Betton always loved to sing, but didn’t know she had a special gift. She was part of a singing group with her cousins when she briefly lived with her grandmother in Valdosta. Then she reconnected with her mother in Alabama and started to sing in church there. She began to notice that people kept complimenting her on having a beautiful voice.
Betton called her parents her first fans. They encouraged her to sing more and chase after her dreams. Her parents also instilled in her the importance of supporting oneself while chasing after dreams. She went to school part-time, sang in open-mic nights and networked.
Last year, Betton won Operation Rising Star, a Fort Stewart/Hunter Army Airfield competition. She went on to become one of six finalists in the Operation Rising Star competition in San Antonio and finished second. Betton continued to compete.
“I also auditioned for ‘Sunday’s Best’ twice. Each time you get a little further, but ultimately I was never able to make it to the main platform. It was kind of disheartening because you go in, ‘This is for me. This is my time.’ And then it’s not,” Betton said. “I had such an amazing support system back in Hinesville. Even though I said I’m not going to do this anymore. People said, ‘Keep going. Stay. Keep fighting. This is what you’re supposed to be doing.’”
While competing in Operation Rising Star, Betton connected with Victor Hurtado, artistic director of the Army Soldier Show. She expressed her interest in auditioning at the open call for “The Voice.” Hurtado made some calls, and Betton was able to have a private audition.
“It’s been an awesome experience. I’ve never experienced this level of excellence. The people that work with ‘The Voice’ are so nice. They treat you as if you already made it,” she said. “What I love about ‘The Voice’ is that they don’t look to exploit you as an artist.”

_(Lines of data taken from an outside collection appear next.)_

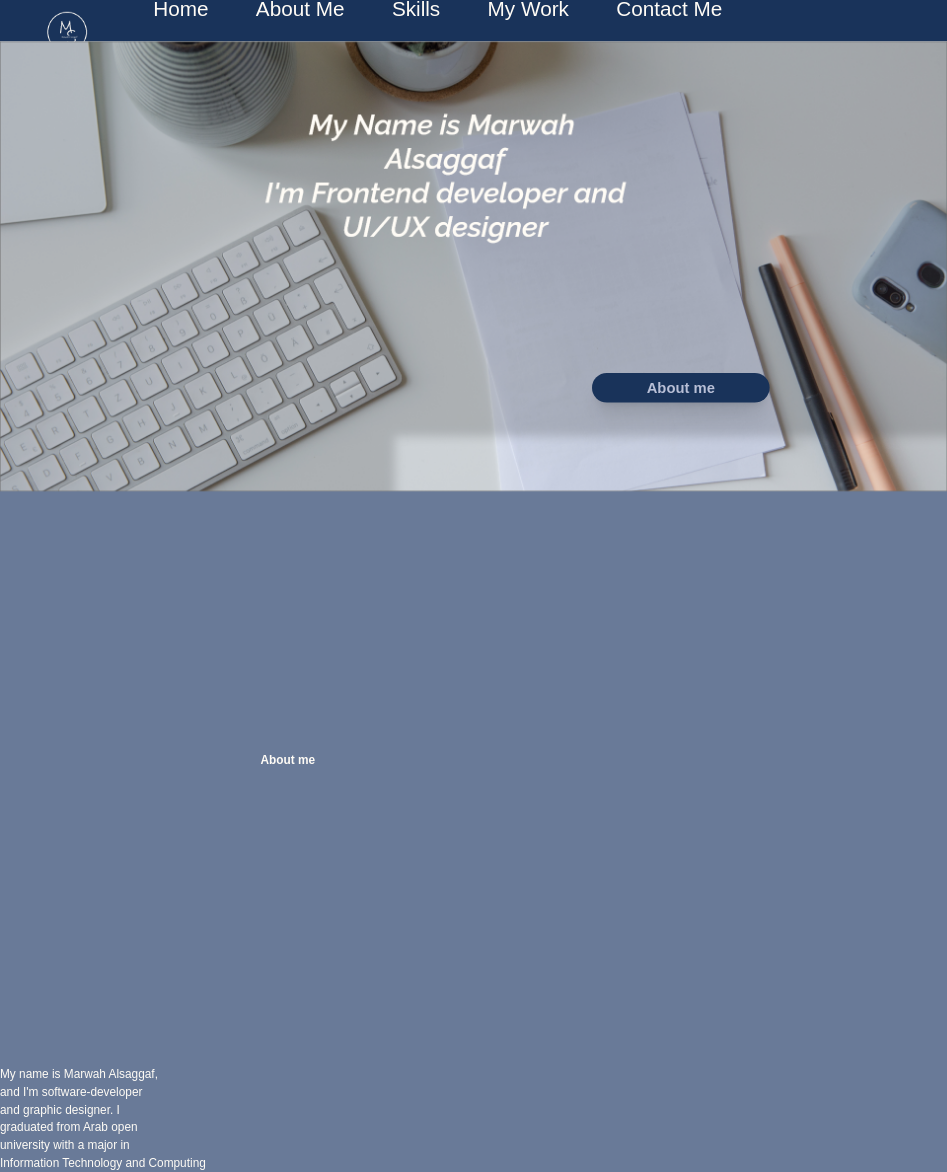
Repository: MEROO1010/my_portfolio
Page: /
The author's editor kept a copy of each file at every save. The page is drawn from the files as they stood at one save, then again after the next save.
The browser window is 1280 px wide. The pictures show the whole page, at 74% of full size.
The project was rebuilt for these pictures with package versions that can differ from the ones it lists, and the page was loaded fresh each time. The framework's server and built-in components were replaced by stand-ins that run in the browser. Also part of the build but not shown: next.config.js.

Above is the page before, as saved 2023-03-10 02:25:03.

After the next save:
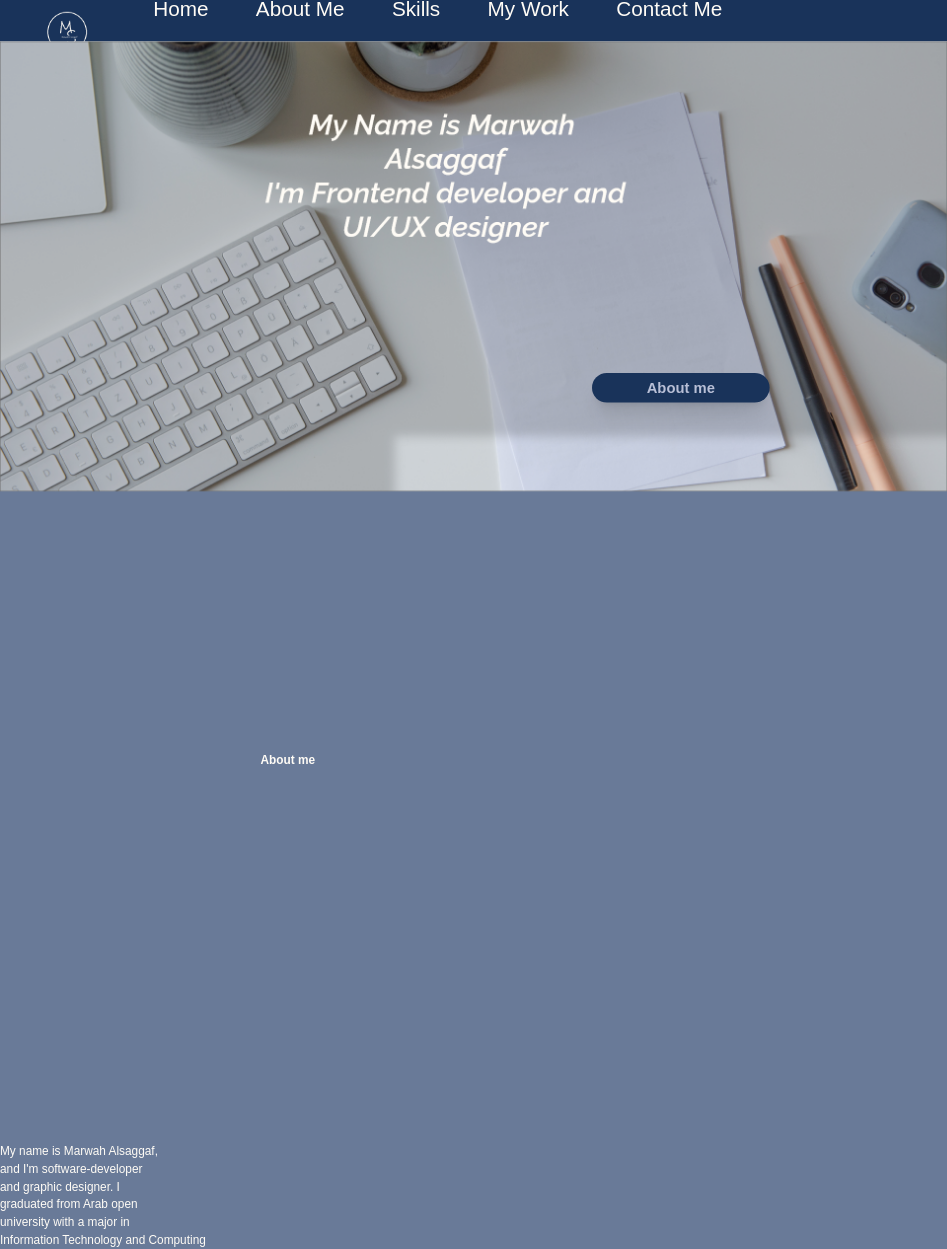
Saved 8 s later.
--- a/pages/components/AboutMe.tsx
+++ b/pages/components/AboutMe.tsx
@@ -12,7 +12,7 @@ const AboutMe = () => {
 
 
         <div className="text-[#FFFCF6] ">
-            <h1 className=" relative py-18 my-14  px-40 mx-60 bottom-80 right-12 font-raleway font-bold ">About me</h1>
+            <h1 className=" relative py-18 my-40  px-40 mx-60 bottom-80 right-12 font-raleway font-bold ">About me</h1>
             <br/>
             <p className='font-raleway font-italic'>
             My name is Marwah Alsaggaf,<br/> and I'm software-developer <br/>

Betton said that all of the show’s contestants on the show have become like family. They call and text one another and are genuinely excited to watch each other perform.

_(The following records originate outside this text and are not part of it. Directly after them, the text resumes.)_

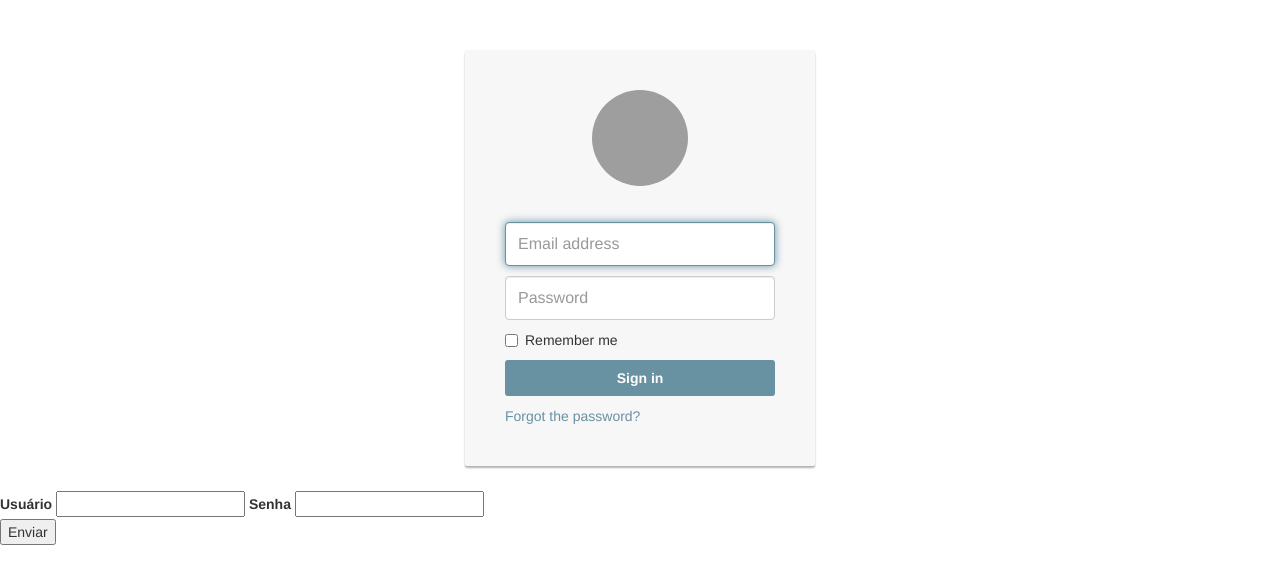
Repository: JacksonPassos/JAAS
Page: http://localhost/gerenciador/jsp/login.jsp
The author's editor kept a copy of each file at every save. The page is drawn from the files as they stood at one save, then again after the next save.
The browser window is 1280 px wide. The pictures show the whole page.
Pictures or frames that could not be fetched are drawn as grey boxes. The page is served by Tomcat 9.

Above is the page before, as saved 2017-05-16 21:24:09.
Console error: ReferenceError: $ is not defined

### gerenciador/WebContent/jsp/login.jsp
<%@ page language="java" contentType="text/html; charset=ISO-8859-1"
    pageEncoding="ISO-8859-1"%>
<!DOCTYPE html PUBLIC "-//W3C//DTD HTML 4.01 Transitional//EN" "http://www.w3.org/TR/html4/loose.dtd">
<html>
<head>
<meta http-equiv="Content-Type" content="text/html; charset=UTF-8">
<link rel="stylesheet" type="text/css" href="../bootstrap/css/bootstrap.min.css">
<style type="text/css">
/*
 * Specific styles of signin component
 */
/*
 * General styles
 */
body, html {
    height: 100%;
    background-repeat: no-repeat;

}

.card-container.card {
    max-width: 350px;
    padding: 40px 40px;
}

.btn {
    font-weight: 700;
    height: 36px;
    -moz-user-select: none;
    -webkit-user-select: none;
    user-select: none;
    cursor: default;
}

/*
 * Card component
 */
.card {
    background-color: #F7F7F7;
    /* just in case there no content*/
    padding: 20px 25px 30px;
    margin: 0 auto 25px;
    margin-top: 50px;
    /* shadows and rounded borders */
    -moz-border-radius: 2px;
    -webkit-border-radius: 2px;
    border-radius: 2px;
    -moz-box-shadow: 0px 2px 2px rgba(0, 0, 0, 0.3);
    -webkit-box-shadow: 0px 2px 2px rgba(0, 0, 0, 0.3);
    box-shadow: 0px 2px 2px rgba(0, 0, 0, 0.3);
}

.profile-img-card {
    width: 96px;
    height: 96px;
    margin: 0 auto 10px;
    display: block;
    -moz-border-radius: 50%;
    -webkit-border-radius: 50%;
    border-radius: 50%;
}

/*
 * Form styles
 */
.profile-name-card {
    font-size: 16px;
    font-weight: bold;
    text-align: center;
    margin: 10px 0 0;
    min-height: 1em;
}

.reauth-email {
    display: block;
    color: #404040;
    line-height: 2;
    margin-bottom: 10px;
    font-size: 14px;
    text-align: center;
    overflow: hidden;
    text-overflow: ellipsis;
    white-space: nowrap;
    -moz-box-sizing: border-box;
    -webkit-box-sizing: border-box;
    box-sizing: border-box;
}

.form-signin #inputEmail,
.form-signin #inputPassword {
    direction: ltr;
    height: 44px;
    font-size: 16px;
}

.form-signin input[type=email],
.form-signin input[type=password],
.form-signin input[type=text],
.form-signin button {
    width: 100%;
    display: block;
    margin-bottom: 10px;
    z-index: 1;
    position: relative;
    -moz-box-sizing: border-box;
    -webkit-box-sizing: border-box;
    box-sizing: border-box;
}

.form-signin .form-control:focus {
    border-color: rgb(104, 145, 162);
    outline: 0;
    -webkit-box-shadow: inset 0 1px 1px rgba(0,0,0,.075),0 0 8px rgb(104, 145, 162);
    box-shadow: inset 0 1px 1px rgba(0,0,0,.075),0 0 8px rgb(104, 145, 162);
}

.btn.btn-signin {
    /*background-color: #4d90fe; */
    background-color: rgb(104, 145, 162);
    /* background-color: linear-gradient(rgb(104, 145, 162), rgb(12, 97, 33));*/
    padding: 0px;
    font-weight: 700;
    font-size: 14px;
    height: 36px;
    -moz-border-radius: 3px;
    -webkit-border-radius: 3px;
    border-radius: 3px;
    border: none;
    -o-transition: all 0.218s;
    -moz-transition: all 0.218s;
    -webkit-transition: all 0.218s;
    transition: all 0.218s;
}

.btn.btn-signin:hover,
.btn.btn-signin:active,
.btn.btn-signin:focus {
    background-color: rgb(12, 97, 33);
}

.forgot-password {
    color: rgb(104, 145, 162);
}

.forgot-password:hover,
.forgot-password:active,
.forgot-password:focus{
    color: rgb(12, 97, 33);
}
</style>
<script type="text/javascript">
$( document ).ready(function() {
    // DOM ready

    // Test data
    /*
     * To test the script you should discomment the function
     * testLocalStorageData and refresh the page. The function
     * will load some test data and the loadProfile
     * will do the changes in the UI
     */
    // testLocalStorageData();
    // Load profile if it exits
    loadProfile();
});

/**
 * Function that gets the data of the profile in case
 * thar it has already saved in localstorage. Only the
 * UI will be update in case that all data is available
 *
 * A not existing key in localstorage return null
 *
 */
function getLocalProfile(callback){
    var profileImgSrc      = localStorage.getItem("PROFILE_IMG_SRC");
    var profileName        = localStorage.getItem("PROFILE_NAME");
    var profileReAuthEmail = localStorage.getItem("PROFILE_REAUTH_EMAIL");

    if(profileName !== null
            && profileReAuthEmail !== null
            && profileImgSrc !== null) {
        callback(profileImgSrc, profileName, profileReAuthEmail);
    }
}

/**
 * Main function that load the profile if exists
 * in localstorage
 */
function loadProfile() {
    if(!supportsHTML5Storage()) { return false; }
    // we have to provide to the callback the basic
    // information to set the profile
    getLocalProfile(function(profileImgSrc, profileName, profileReAuthEmail) {
        //changes in the UI
        $("#profile-img").attr("src",profileImgSrc);
        $("#profile-name").html(profileName);
        $("#reauth-email").html(profileReAuthEmail);
        $("#inputEmail").hide();
        $("#remember").hide();
    });
}

/**
 * function that checks if the browser supports HTML5
 * local storage
 *
 * @returns {boolean}
 */
function supportsHTML5Storage() {
    try {
        return 'localStorage' in window && window['localStorage'] !== null;
    } catch (e) {
        return false;
    }
}

/**
 * Test data. This data will be safe by the web app
 * in the first successful login of a auth user.
 * To Test the scripts, delete the localstorage data
 * and comment this call.
 *
 * @returns {boolean}
 */
function testLocalStorageData() {
    if(!supportsHTML5Storage()) { return false; }
    localStorage.setItem("PROFILE_IMG_SRC", "//lh3.googleusercontent.com/-6V8xOA6M7BA/AAAAAAAAAAI/AAAAAAAAAAA/rzlHcD0KYwo/photo.jpg?sz=120" );
    localStorage.setItem("PROFILE_NAME", "César Izquierdo Tello");
    localStorage.setItem("PROFILE_REAUTH_EMAIL", "oneaccount@gmail.com");
}

</script>

<title>Login</title>
</head>
<body>

 <div class="container">
        <div class="card card-container">
            <!-- <img class="profile-img-card" src="//lh3.googleusercontent.com/-6V8xOA6M7BA/AAAAAAAAAAI/AAAAAAAAAAA/rzlHcD0KYwo/photo.jpg?sz=120" alt="" /> -->
            <img id="profile-img" class="profile-img-card" src="//ssl.gstatic.com/accounts/ui/avatar_2x.png" />
            <p id="profile-name" class="profile-name-card"></p>
            <form class="form-signin">
                <span id="reauth-email" class="reauth-email"></span>
                <input type="email" id="inputEmail" class="form-control" placeholder="Email address" required autofocus>
                <input type="password" id="inputPassword" class="form-control" placeholder="Password" required>
                <div id="remember" class="checkbox">
                    <label>
                        <input type="checkbox" value="remember-me"> Remember me
                    </label>
                </div>
                <button class="btn btn-lg btn-primary btn-block btn-signin" type="submit">Sign in</button>
            </form><!-- /form -->
            <a href="#" class="forgot-password">
                Forgot the password?
            </a>
        </div><!-- /card-container -->
    </div><!-- /container -->



	<div id="pagina">
	<div id="fields">
		<form action="j_security_check" method="post">
			<label>Usu&aacute;rio</label>
			<input id="j_username" name="j_username" type="text">
			<label >Senha</label>
			<input id="j_password" name="j_password" type="password">
			<br>
			<input id="butEnviar" type="submit" value="Enviar">
		</form>
	</div>
</div>
</body>
</html>

Loaded but not shown: gerenciador/WebContent/bootstrap/css/bootstrap.min.css (library)

After the next save:
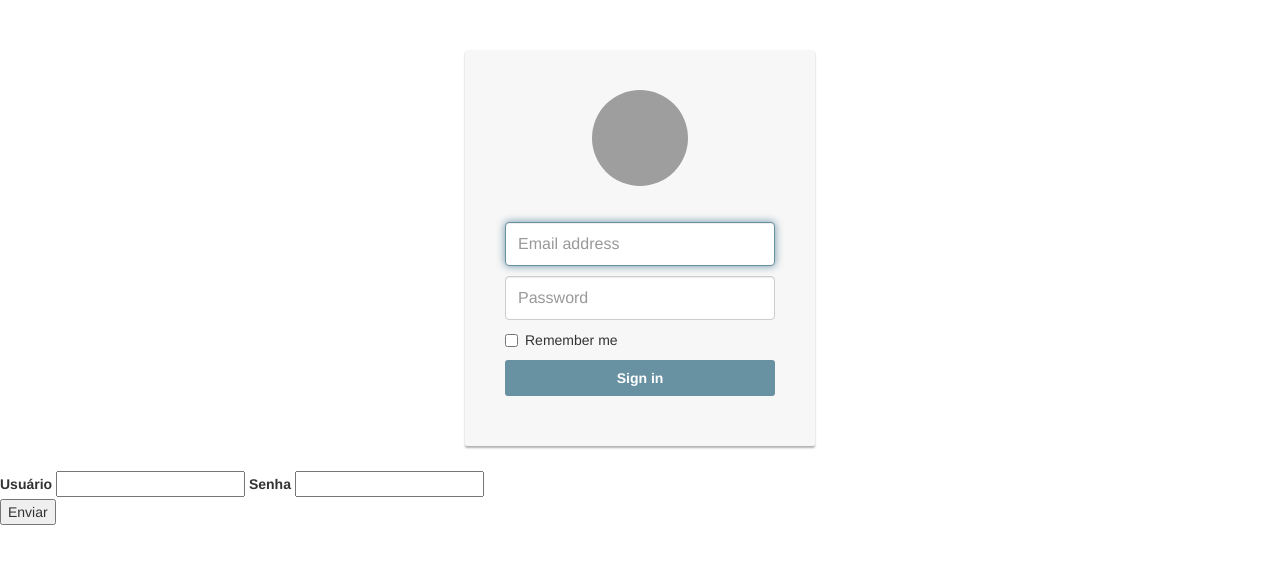
Saved 46 s later.
--- a/gerenciador/WebContent/jsp/login.jsp
+++ b/gerenciador/WebContent/jsp/login.jsp
@@ -242,6 +242,7 @@ function testLocalStorageData() {
             <!-- <img class="profile-img-card" src="//lh3.googleusercontent.com/-6V8xOA6M7BA/AAAAAAAAAAI/AAAAAAAAAAA/rzlHcD0KYwo/photo.jpg?sz=120" alt="" /> -->
             <img id="profile-img" class="profile-img-card" src="//ssl.gstatic.com/accounts/ui/avatar_2x.png" />
             <p id="profile-name" class="profile-name-card"></p>
+
             <form class="form-signin">
                 <span id="reauth-email" class="reauth-email"></span>
                 <input type="email" id="inputEmail" class="form-control" placeholder="Email address" required autofocus>
@@ -253,9 +254,6 @@ function testLocalStorageData() {
                 </div>
                 <button class="btn btn-lg btn-primary btn-block btn-signin" type="submit">Sign in</button>
             </form><!-- /form -->
-            <a href="#" class="forgot-password">
-                Forgot the password?
-            </a>
         </div><!-- /card-container -->
     </div><!-- /container -->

The blind audition
The first thing that went through Betton’s mind while going to the stage was to not trip on national television. She didn’t want that to run in the bloopers footage. Then, she focused on controlling her breathing and making sure that every note was intentional.
When Pharell turned his chair around, Betton was relieved. It meant that she didn’t go through everything only to return emptyhanded. She was overwhelmed with tears when she left the stage.
“I could not even compose myself for a minute because everything that I had done through up until this point has brought me to this point, regardless of naysayers and my own negative thoughts. Someone said, ‘I hear something special and I feel something special in this individual, and I’m going to go and take a chance.’ And that means the world to someone like me, who is really trying to find their footing in the music industry,” she said.
She described Pharell as an amazing, monumental person and figure in music. Betton is looking forward to learning from him.
Betton chose to sing “Love You I Do” for her husband. After he obtained his master’s degree, he encouraged her to chase after her own dreams.
He told her, “Now is your time. I really want to push you to go for your dreams and do what you want to do. You have an amazing gift.”
Betton said her husband has put her in a place where she doesn’t have to worry about her children lacking in anything because she decided to chase her dream.
She also chose the song because it was fun and spans the scope of what one can do musically.
Next for Betton is the battle rounds, in which she will be paired with a teammate for a performance. Pharrell will choose which one advances.
To her friends and family in Hinesville Betton said, “Thank you all so much for your love and support and being behind me and pushing me. I can’t truly find enough words to say thank you. I love you all — I really, really do. That’s my second home and I hope I make you all proud. Bringing God glory and making you all proud would make me super-happy. You all have done so much for my family and I just want to represent you all well.”